When I began reading, I thought this book would perhaps be a screed against the idiocy of Christians who believe in the Rapture. By the time I was done, the precipitating event has given way to a poignant story of the effect of cataclysmic loss on a small town.
As the evening progressed, two main thoughts struck me.
First, Mr. Perrotta and I are very different when it comes to our view of God, faith, religion, and social issues, though he was very tactful when talking about people and beliefs with whom he disagrees. He was careful to note that he used the Rapture scenario because it was in the culture's imagination thanks to the Left Behind series, and he decided to use it as a way to explore how communities respond to such massive upheaval.
Second, grief unites us in spite of our differences, and (I suspect) with more meaningful bonds than happiness. Let me explain.
He writes the following about a daughter whose mother disappeared:
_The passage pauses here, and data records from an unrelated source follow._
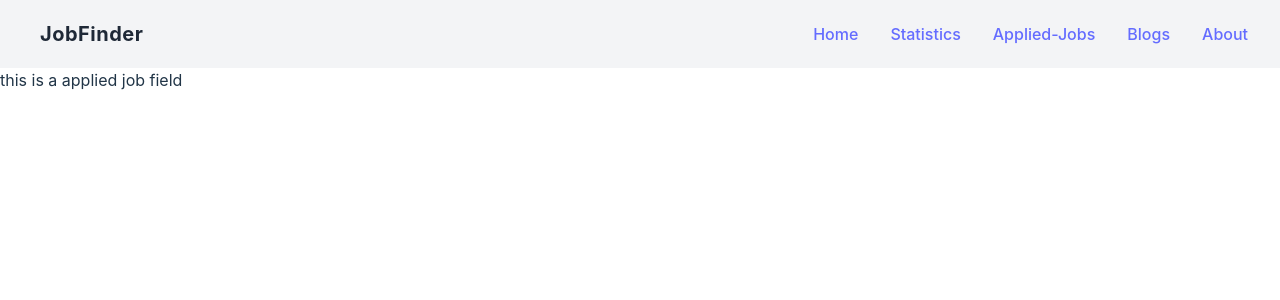
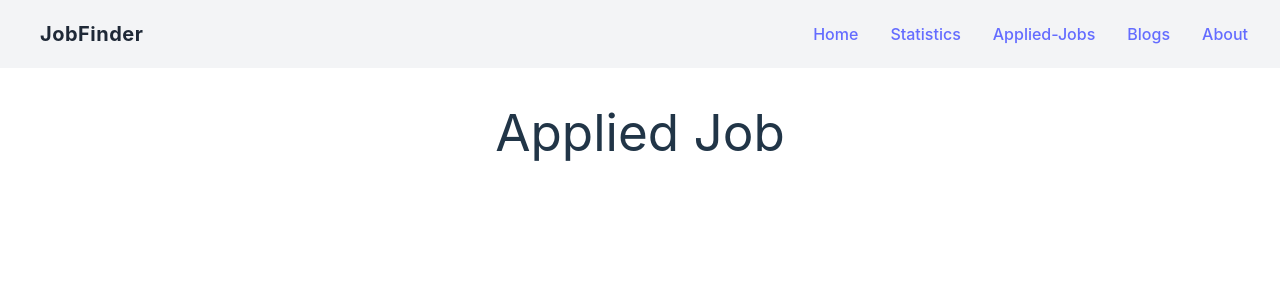
Before and after one commit to NaimunNahar14/Career-Hub, a React (Vite) app: page /job in a window 1280 px wide. Shown: the top 300 px of the page. Built offline with nearby package versions, Linux system fonts and the light colour scheme.

Commit message:
appliedjobs failed

```diff
--- a/src/components/AppliedJobs/AppliedJobs.jsx
+++ b/src/components/AppliedJobs/AppliedJobs.jsx
@@ -1,9 +1,16 @@
 import React from 'react';
+import { useLoaderData } from 'react-router-dom';
 
 const AppliedJobs = () => {
+    const jobs = useLoaderData();
+    // console.log(jobs);
+
     return (
         <div>
-            <h2>this is a applied job field</h2>
+           <div>
+            <h1 className='text-center mt-9'>Applied Job</h1>
+
+        </div>
         </div>
     );
 };
--- a/src/components/JobDetail.jsx
+++ b/src/components/JobDetail.jsx
@@ -37,7 +37,7 @@ const JobDetail = () => {
                         <h3><span>Phone</span>: +88013457889</h3>
                         <h3><span>E-mail</span>: jobs@acmecorp.com</h3>
                         <h3><span>Location</span>: {Data.location}</h3>
-                    <button className='mb-3 bg-blue-400'>Apply Now</button>
+                    <button onClick={handlebtn} className='mb-3 bg-blue-400'>Apply Now</button>
 
                     </div>
                 </div>
--- a/src/main.jsx
+++ b/src/main.jsx
@@ -42,6 +42,7 @@ const router = createBrowserRouter([
       {
         path:'/job',
         element:<AppliedJobs></AppliedJobs>,
+        loader: () => fetch('/jobs.json')
       },
       {
         path:'/statistics',
```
"For a long time after she left, Jill found herself overwhelmed by a childlike hunger for her mother's presence. She missed everything about the woman, even the things that used to drive her crazy - her off key singing, her insistence that whole-wheat pasta tasted just as good as the regular kind, her inability to follow the story line of even the simplest TV show. ..Spasms of wild longing would strike out of nowhere...leaving her dazed and weepy...She eventually stopped crying herself to sleep, stopped writing long, desperate letters asking her mother to please come home..."
On the next page:
"These days, the only time Jill consistently missed her mother was first thing in the morning, when she was still half-asleep, unreconciled to the new day. It just didn't feel right, coming down for breakfast and not finding her at the table in her fuzzy gray robe, no one to hug her and whisper 'Hey, sleepyhead...'"
A father whose son disappeared notes an unusual event:
"One night, my son came to me in a dream. You know how sometimes you see people in dreams, and it's not really them, but somehow it is them? Well, this wasn't like that. This was my son, clear as day..."
I get all three of those examples. They resonate with me. The "childlike hunger" for my dad's presence after he died; the desire to to hug him like Vincent hugs me now; the empty loneliness in the ordinary moments of life; the dreams that are both ethereal and real. I've been there.
If Tom had written a clever story about laughter while rafting down a river, I would have felt connected with him to some degree, but not like I did. Good times are good - thus the label - but hard times are cohesive in ways good times aren't. When I talked with him in the book signing line, I discovered we both have lost fathers. Ahh, that explains it. In spite of very different lives, we have shared the "childlike hunger" and the ordinary moments of loss, and the dreams.
I was thinking on the drive home that my best friendships have been forged through the furnace of grief and hardship. The friends who never seem far away are the ones whose lives intertwined with mine when the going was tough. Tim, who cried with me (and I with him) when our lives hit some rough spots; Clint, who gave a lot of money, time and friendship when my Dad died; Don, who lost a brother to cancer and allowed me into his spiritual journey in the aftermath; Ben, who helped me through a breakdown before I walked with him through his tumor.... the list goes on.
I wonder if that's why Jesus was "a man of sorrows, and acquainted with grief" (Isaiah 53:3). If we are looking for a God with whom to identify in the midst of life's struggles, we don't need a laughing Savior. We are not looking for the assurance that God understands our lives when we are at a party, or enjoying a sunrise, or enjoying a solid meal with friends. A Jesus who was a "man of laughter, acquainted with happiness" would be good - and he certainly laughed and was happy - but if that was our primary memory of his life here, would we really turn to him when the bottom drops out?
When we "bear each others burdens" (Galatians 6:2) - when we weep with those who weep - we fulfill the law of Christ, which means we love God and others (Matthew 22:37). And that's a good thing, even if it is best experienced in the midst of pain.